(PROVIDED RECORDS)

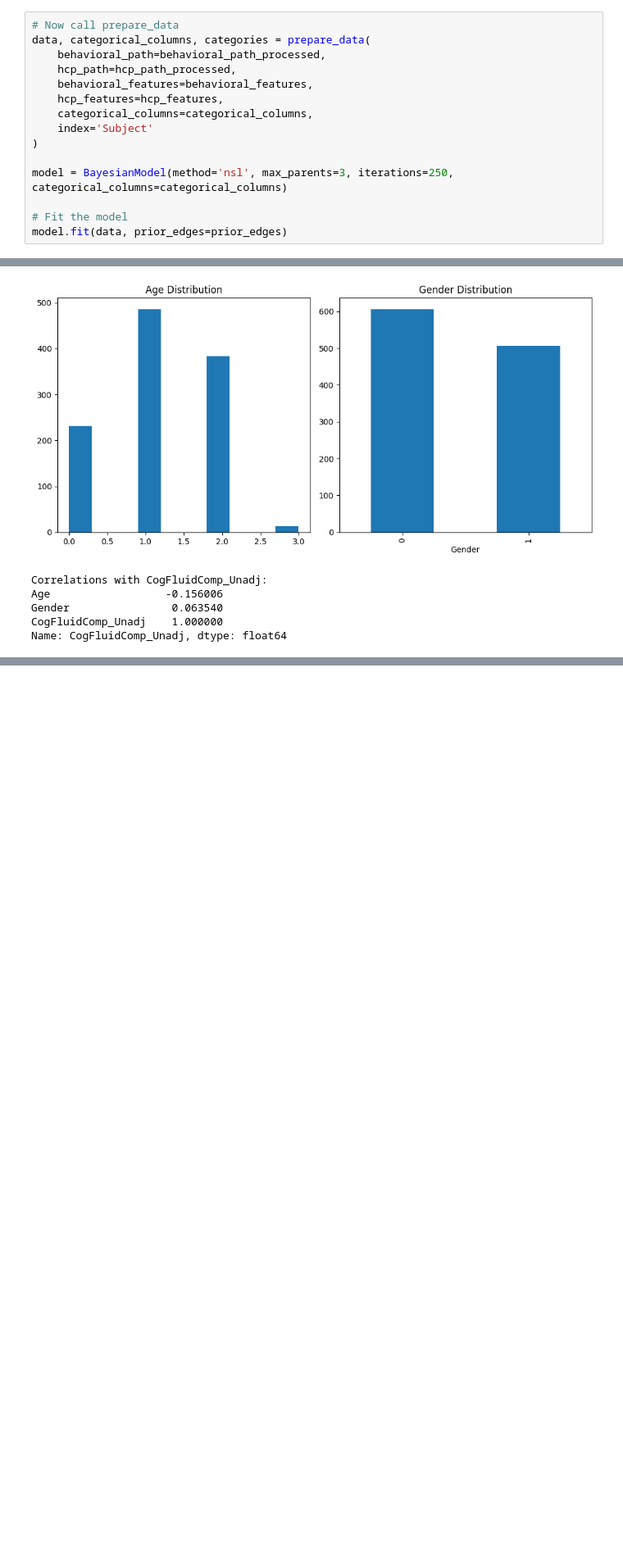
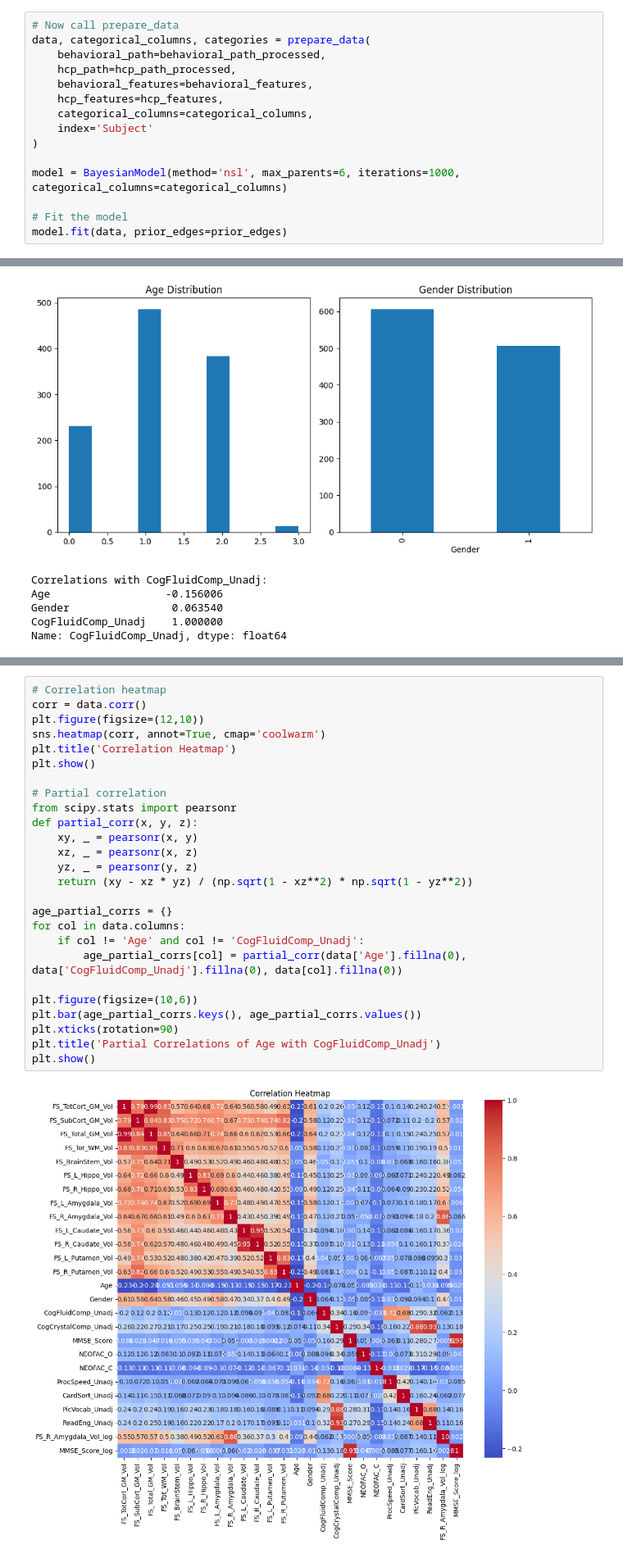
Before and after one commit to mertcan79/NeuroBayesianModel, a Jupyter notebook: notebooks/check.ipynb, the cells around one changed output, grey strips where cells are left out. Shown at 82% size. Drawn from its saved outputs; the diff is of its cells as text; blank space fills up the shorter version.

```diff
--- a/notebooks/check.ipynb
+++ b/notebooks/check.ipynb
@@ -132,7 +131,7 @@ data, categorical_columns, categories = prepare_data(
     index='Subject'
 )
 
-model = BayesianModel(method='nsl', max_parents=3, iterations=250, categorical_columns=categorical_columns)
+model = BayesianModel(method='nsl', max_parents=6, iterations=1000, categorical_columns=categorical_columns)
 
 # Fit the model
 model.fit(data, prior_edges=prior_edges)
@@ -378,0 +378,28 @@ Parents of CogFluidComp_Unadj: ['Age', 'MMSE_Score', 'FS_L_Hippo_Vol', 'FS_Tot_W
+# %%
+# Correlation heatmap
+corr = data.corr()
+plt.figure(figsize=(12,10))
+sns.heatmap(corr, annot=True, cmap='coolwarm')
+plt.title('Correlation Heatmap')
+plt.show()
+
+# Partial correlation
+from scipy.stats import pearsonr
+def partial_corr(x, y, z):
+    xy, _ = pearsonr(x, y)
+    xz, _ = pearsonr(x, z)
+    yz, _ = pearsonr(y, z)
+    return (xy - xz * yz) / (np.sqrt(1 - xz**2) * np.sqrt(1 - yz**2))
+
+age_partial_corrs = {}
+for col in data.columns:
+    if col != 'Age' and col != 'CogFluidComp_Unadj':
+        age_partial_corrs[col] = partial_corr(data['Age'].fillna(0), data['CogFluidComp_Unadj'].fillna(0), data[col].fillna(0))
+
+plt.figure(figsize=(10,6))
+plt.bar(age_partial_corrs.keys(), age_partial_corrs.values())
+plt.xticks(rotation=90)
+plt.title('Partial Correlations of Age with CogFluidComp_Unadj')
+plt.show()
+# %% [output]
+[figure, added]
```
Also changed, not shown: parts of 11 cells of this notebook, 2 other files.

(End PROVIDED RECORDS)

• TASK:
Say how many lines of the data include the word "changed". Nothing other than the number should be given.

• COMPLETED EXERCISE:
2